**PROBLEM STATEMENT**
Every record here must be copied exactly, except for the images it holds.

DATA EXCERPTS START

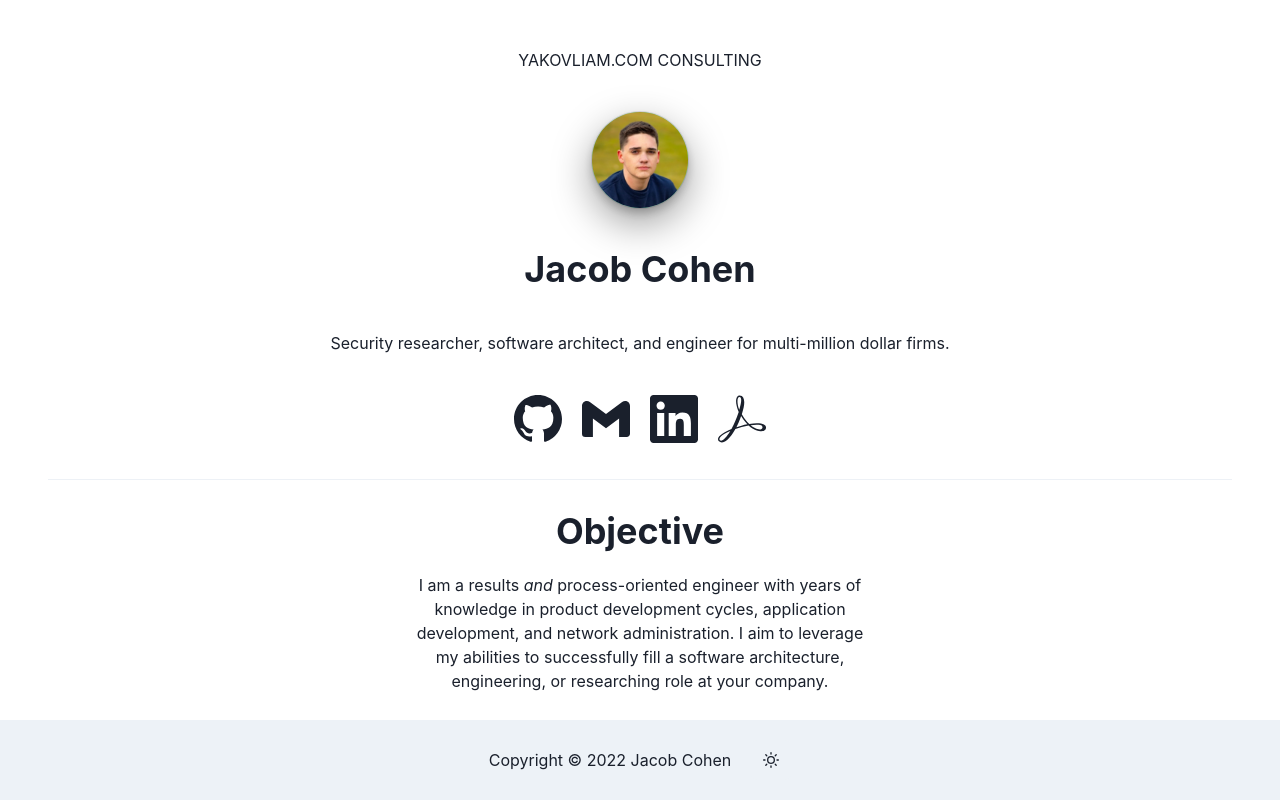
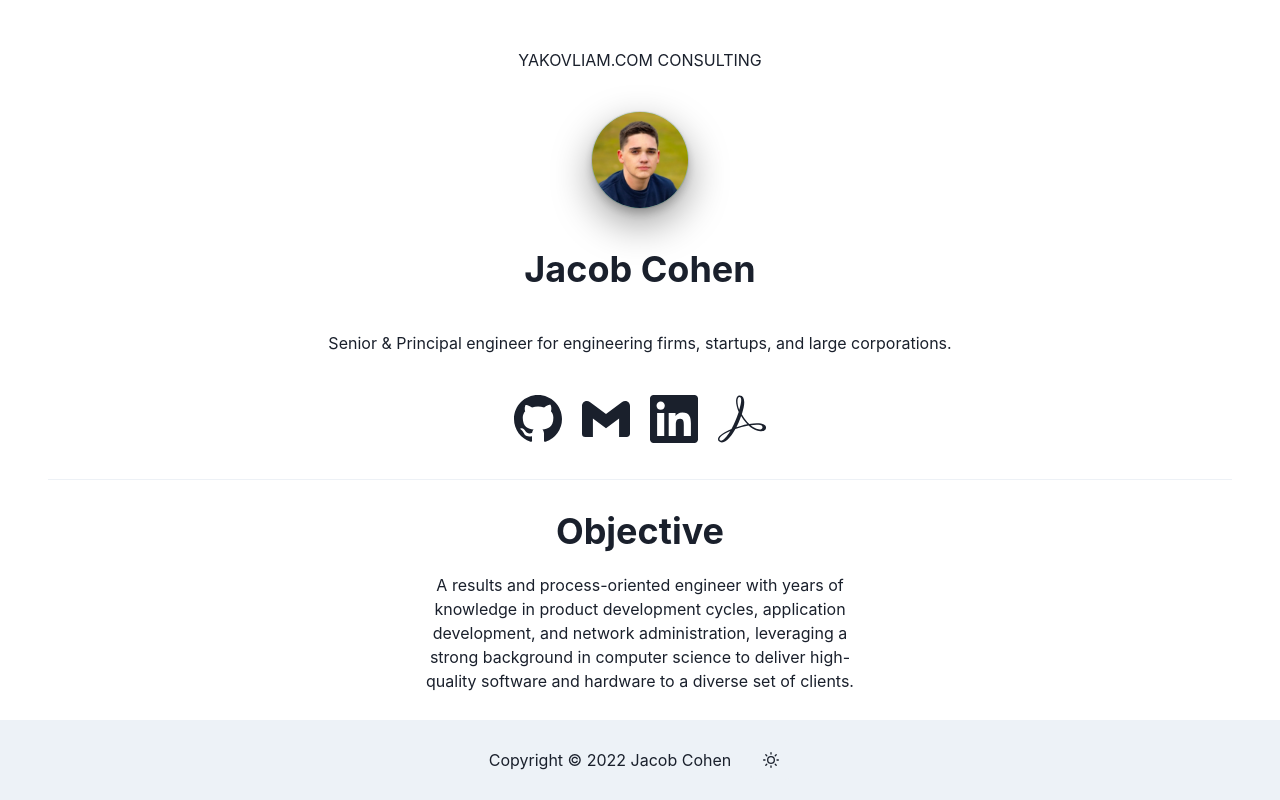
Before and after one commit to yakovliam/yakovliam.com, a React (Create React App) app: page / in a window 1280 px wide. Built offline with nearby package versions, Linux system fonts and the light colour scheme.

Commit message:
feat: update

```diff
--- a/src/sections/about/about.tsx
+++ b/src/sections/about/about.tsx
@@ -19,8 +19,8 @@ function AboutSection() {
       <Avatar boxShadow="dark-lg" size="xl" name="Jacob Cohen" src={Jacob} />
       <Heading>Jacob Cohen</Heading>
       <Text>
-        Security researcher, software architect, and engineer for multi-million
-        dollar firms.
+        Senior & Principal engineer for engineering firms, startups, and large
+        corporations.
       </Text>
       <Flex flexDirection="row" gap={5}>
         <Tooltip label="GitHub" aria-label="github">
--- a/src/sections/objective/objective.tsx
+++ b/src/sections/objective/objective.tsx
@@ -12,11 +12,10 @@ function ObjectiveSection() {
     >
       <Heading>Objective</Heading>
       <Text align="center" maxW="md">
-        I am a results <Text as="i">and</Text> process-oriented engineer with
-        years of knowledge in product development cycles, application
-        development, and network administration. I aim to leverage my abilities
-        to successfully fill a software architecture, engineering, or
-        researching role at your company.
+        A results and process-oriented engineer with years of knowledge in
+        product development cycles, application development, and network
+        administration, leveraging a strong background in computer science to
+        deliver high-quality software and hardware to a diverse set of clients.
       </Text>
     </Flex>
   );
```
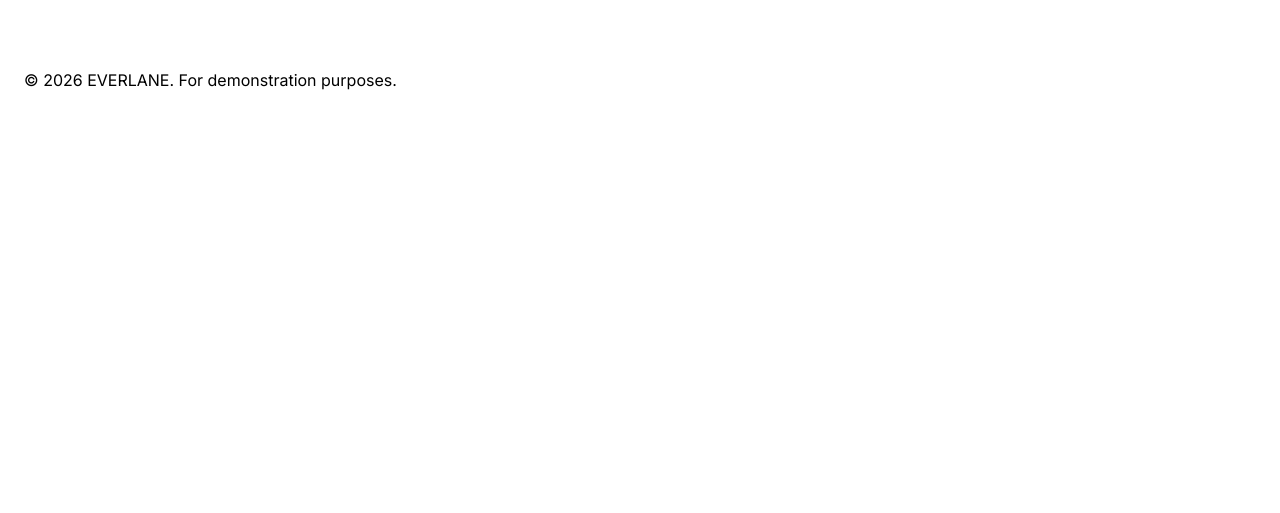
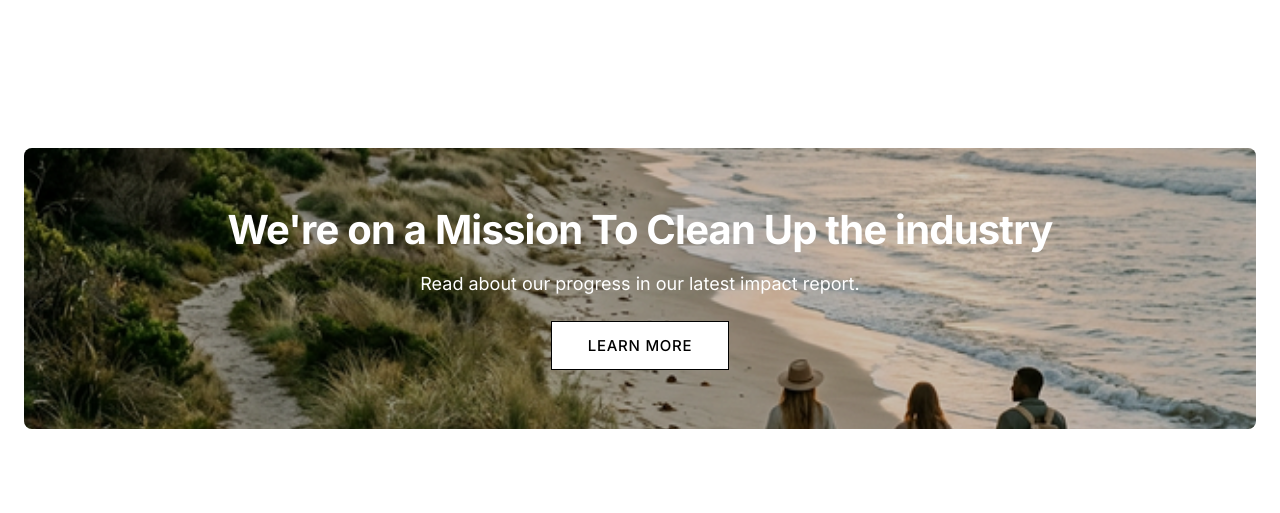
Before and after one commit to abrahamkifleT/cein, a React app in the folder frontend/: page / in a window 1280 px wide. Shown: the part 1685-2198 px from the top of the page. Before the commit the page ends 1777 px from the top, so only its background shows below. Built offline with nearby package versions, Linux system fonts and the light colour scheme; the HTML template or start-up script is replaced by a standard one.

Commit message:
feat(home): integrate LearnMore component and add impact-banner asset
- Add impact-banner.png to the image assets
- Import and render the LearnMore component on the Home page

```diff
--- a/frontend/src/pages/Home/Home.jsx
+++ b/frontend/src/pages/Home/Home.jsx
@@ -2,6 +2,7 @@ import React from 'react';
 import Hero from '../../components/home/Hero/Hero';
 import ShopByCategory from '../../components/home/ShopByCategory/ShopByCategory';
 import ShopByCollection from '../../components/home/ShopByCollection/ShopByCollection';
+import LearnMore from '../../components/home/LearnMore/LearnMore';
 
 const Home = () => {
     return (
@@ -9,6 +10,7 @@ const Home = () => {
             <Hero />
             <ShopByCategory />
             <ShopByCollection />
+            <LearnMore />
         </div>
     );
 };
```
Also changed, not shown: frontend/src/assets/images/impact-banner.png (added).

DATA EXCERPTS END

**REPLY TO THE EXERCISE**
Before and after one commit to yakovliam/yakovliam.com, a React (Create React App) app: page / in a window 1280 px wide. Built offline with nearby package versions, Linux system fonts and the light colour scheme.

Commit message:
feat: update

```diff
--- a/src/sections/about/about.tsx
+++ b/src/sections/about/about.tsx
@@ -19,8 +19,8 @@ function AboutSection() {
       <Avatar boxShadow="dark-lg" size="xl" name="Jacob Cohen" src={Jacob} />
       <Heading>Jacob Cohen</Heading>
       <Text>
-        Security researcher, software architect, and engineer for multi-million
-        dollar firms.
+        Senior & Principal engineer for engineering firms, startups, and large
+        corporations.
       </Text>
       <Flex flexDirection="row" gap={5}>
         <Tooltip label="GitHub" aria-label="github">
--- a/src/sections/objective/objective.tsx
+++ b/src/sections/objective/objective.tsx
@@ -12,11 +12,10 @@ function ObjectiveSection() {
     >
       <Heading>Objective</Heading>
       <Text align="center" maxW="md">
-        I am a results <Text as="i">and</Text> process-oriented engineer with
-        years of knowledge in product development cycles, application
-        development, and network administration. I aim to leverage my abilities
-        to successfully fill a software architecture, engineering, or
-        researching role at your company.
+        A results and process-oriented engineer with years of knowledge in
+        product development cycles, application development, and network
+        administration, leveraging a strong background in computer science to
+        deliver high-quality software and hardware to a diverse set of clients.
       </Text>
     </Flex>
   );
```
Before and after one commit to abrahamkifleT/cein, a React app in the folder frontend/: page / in a window 1280 px wide. Shown: the part 1685-2198 px from the top of the page. Before the commit the page ends 1777 px from the top, so only its background shows below. Built offline with nearby package versions, Linux system fonts and the light colour scheme; the HTML template or start-up script is replaced by a standard one.

Commit message:
feat(home): integrate LearnMore component and add impact-banner asset
- Add impact-banner.png to the image assets
- Import and render the LearnMore component on the Home page

```diff
--- a/frontend/src/pages/Home/Home.jsx
+++ b/frontend/src/pages/Home/Home.jsx
@@ -2,6 +2,7 @@ import React from 'react';
 import Hero from '../../components/home/Hero/Hero';
 import ShopByCategory from '../../components/home/ShopByCategory/ShopByCategory';
 import ShopByCollection from '../../components/home/ShopByCollection/ShopByCollection';
+import LearnMore from '../../components/home/LearnMore/LearnMore';
 
 const Home = () => {
     return (
@@ -9,6 +10,7 @@ const Home = () => {
             <Hero />
             <ShopByCategory />
             <ShopByCollection />
+            <LearnMore />
         </div>
     );
 };
```
Also changed, not shown: frontend/src/assets/images/impact-banner.png (added).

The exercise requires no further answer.